Yet on consequential issues, Mrs. Clinton isn’t giving much hint about whose side she’s on. She’s steadfastly refused to say whether she supports or opposes the Keystone XL pipeline proposal, maintaining it would be inappropriate for her to comment given that she worked on the issue at the State Department. At a town-hall event in New Hampshire last week, she told one person who asked about Keystone that she might not spell out her position until she becomes president.
She has also been guarded when it comes to a major 12-nation Pacific trade deal being negotiated that has split the Democratic Party.
One labor leader who listened to Mrs. Clinton make a pitch for the AFL-CIO’s endorsement at a closed-door session last week came away unimpressed.
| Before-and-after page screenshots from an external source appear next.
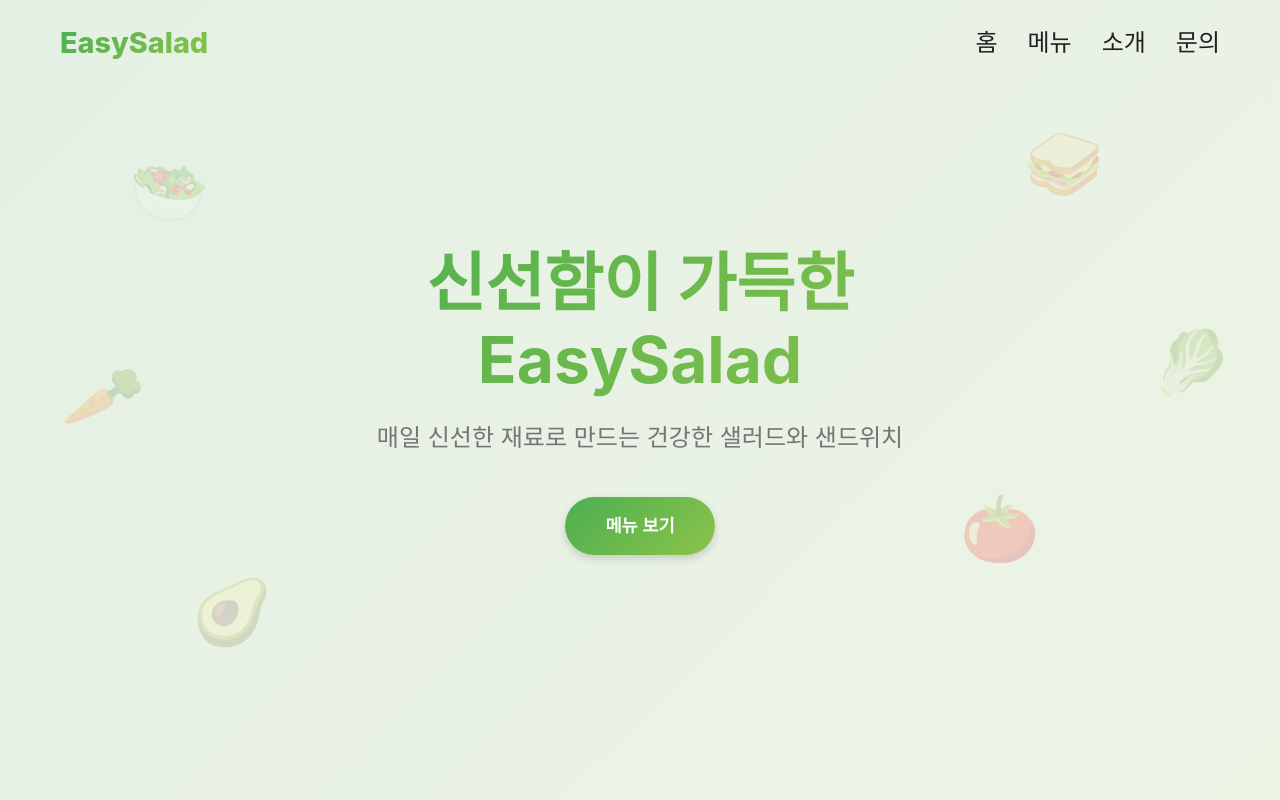
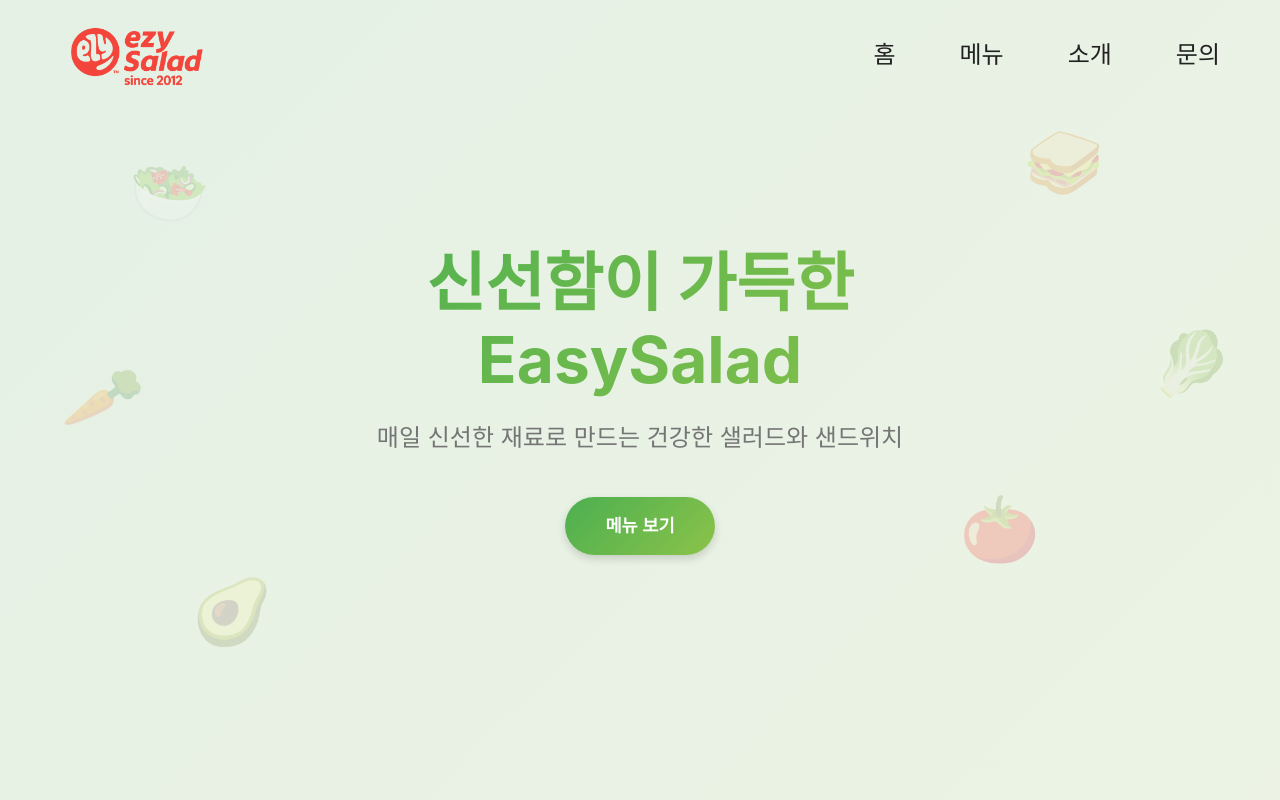
Before and after one commit to Taemin1/EasySalad, a Next.js app: page / in a window 1280 px wide. Shown: the top 800 px of the page. Built offline with nearby package versions, Linux system fonts and the light colour scheme.

Commit message:
fix: 로고 및 디자인 수정

```diff
--- a/src/contact/page.tsx
+++ b/src/app/contact/page.tsx
@@ -218,11 +218,11 @@ export default function ContactPage() {
             </InfoItem>
             <InfoItem>
               <InfoIcon>📍</InfoIcon>
-              <span>서울시 강남구 테헤란로 123</span>
+              <span>서울 중구 남대문로9길 40 215호(복도 맨 끝)</span>
             </InfoItem>
             <InfoItem>
               <InfoIcon>⏰</InfoIcon>
-              <span>월-금: 08:00 - 20:00</span>
+              <span>월-금: 06:30 - 20:30</span>
             </InfoItem>
           </InfoCard>
 
--- a/src/app/page.tsx
+++ b/src/app/page.tsx
@@ -71,7 +71,7 @@ const FeatureDescription = styled.p`
 `;
 
 const MenuPreview = styled.section`
-  padding: 80px 20px;
+  padding: 2rem 6rem;
   background-color: ${theme.colors.background};
 `;
 
--- a/src/components/Header.tsx
+++ b/src/components/Header.tsx
@@ -2,9 +2,11 @@
 
 import { useState, useEffect } from "react";
 import Link from "next/link";
+import Image from "next/image";
 import styled from "@emotion/styled";
 import { motion, AnimatePresence } from "framer-motion";
 import { theme } from "@/styles/theme";
+import { useRouter } from "next/navigation";
 
 const HeaderContainer = styled(motion.header)`
   position: fixed;
@@ -27,17 +29,13 @@ const Nav = styled.nav`
   align-items: center;
 `;
 
-const Logo = styled(Link)`
-  font-size: 1.8rem;
-  font-weight: 800;
-  background: linear-gradient(
-    135deg,
-    ${theme.colors.primary} 0%,
-    ${theme.colors.secondary} 100%
-  );
-  -webkit-background-clip: text;
-  -webkit-text-fill-color: transparent;
-  background-clip: text;
+const LogoWrapper = styled.div`
+  cursor: pointer;
+  transition: transform ${theme.transitions.fast};
+
+  &:hover {
+    transform: scale(1.05);
+  }
 `;
 
 const NavLinks = styled.div`
@@ -45,6 +43,7 @@ const NavLinks = styled.div`
   gap: 30px;
   align-items: center;
   font-size: 1.5rem;
+  gap: 4rem;
 
   @media (max-width: ${theme.breakpoints.tablet}) {
     display: none;
@@ -125,6 +124,7 @@ const MobileNavLink = styled(Link)`
 
 export default function Header() {
   const [mobileMenuOpen, setMobileMenuOpen] = useState(false);
+  const router = useRouter();
 
   useEffect(() => {
     const handleScroll = () => {
@@ -173,7 +173,14 @@ export default function Header() {
       transition={{ duration: 0.5 }}
     >
       <Nav>
-        <Logo href="/">EasySalad</Logo>
+        <LogoWrapper onClick={() => router.push("/")}>
+          <Image
+            src="/EzySaladLogo.png"
+            alt="EzySalad Logo"
+            width={150}
+            height={50}
+          />
+        </LogoWrapper>
 
         <NavLinks>
           {navItems.map((item) => (
```
Also changed, not shown: public/EzySaladLogo.png (added).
RoseAnn DeMoro, a member of the labor federation’s executive council, said Mrs. Clinton didn’t take a position on the trade deal, which many union leaders oppose.
“If I were to characterize her, she’s extremely cautious,” Ms. DeMoro said in an interview after Mrs. Clinton’s appearance. “It’s sad because as a woman, I think she’s unfairly judged. On the other hand, she’s become so cautious that I actually don’t know what she thinks. I don’t know what she believes. I know what she says, but I don’t know what she believes.”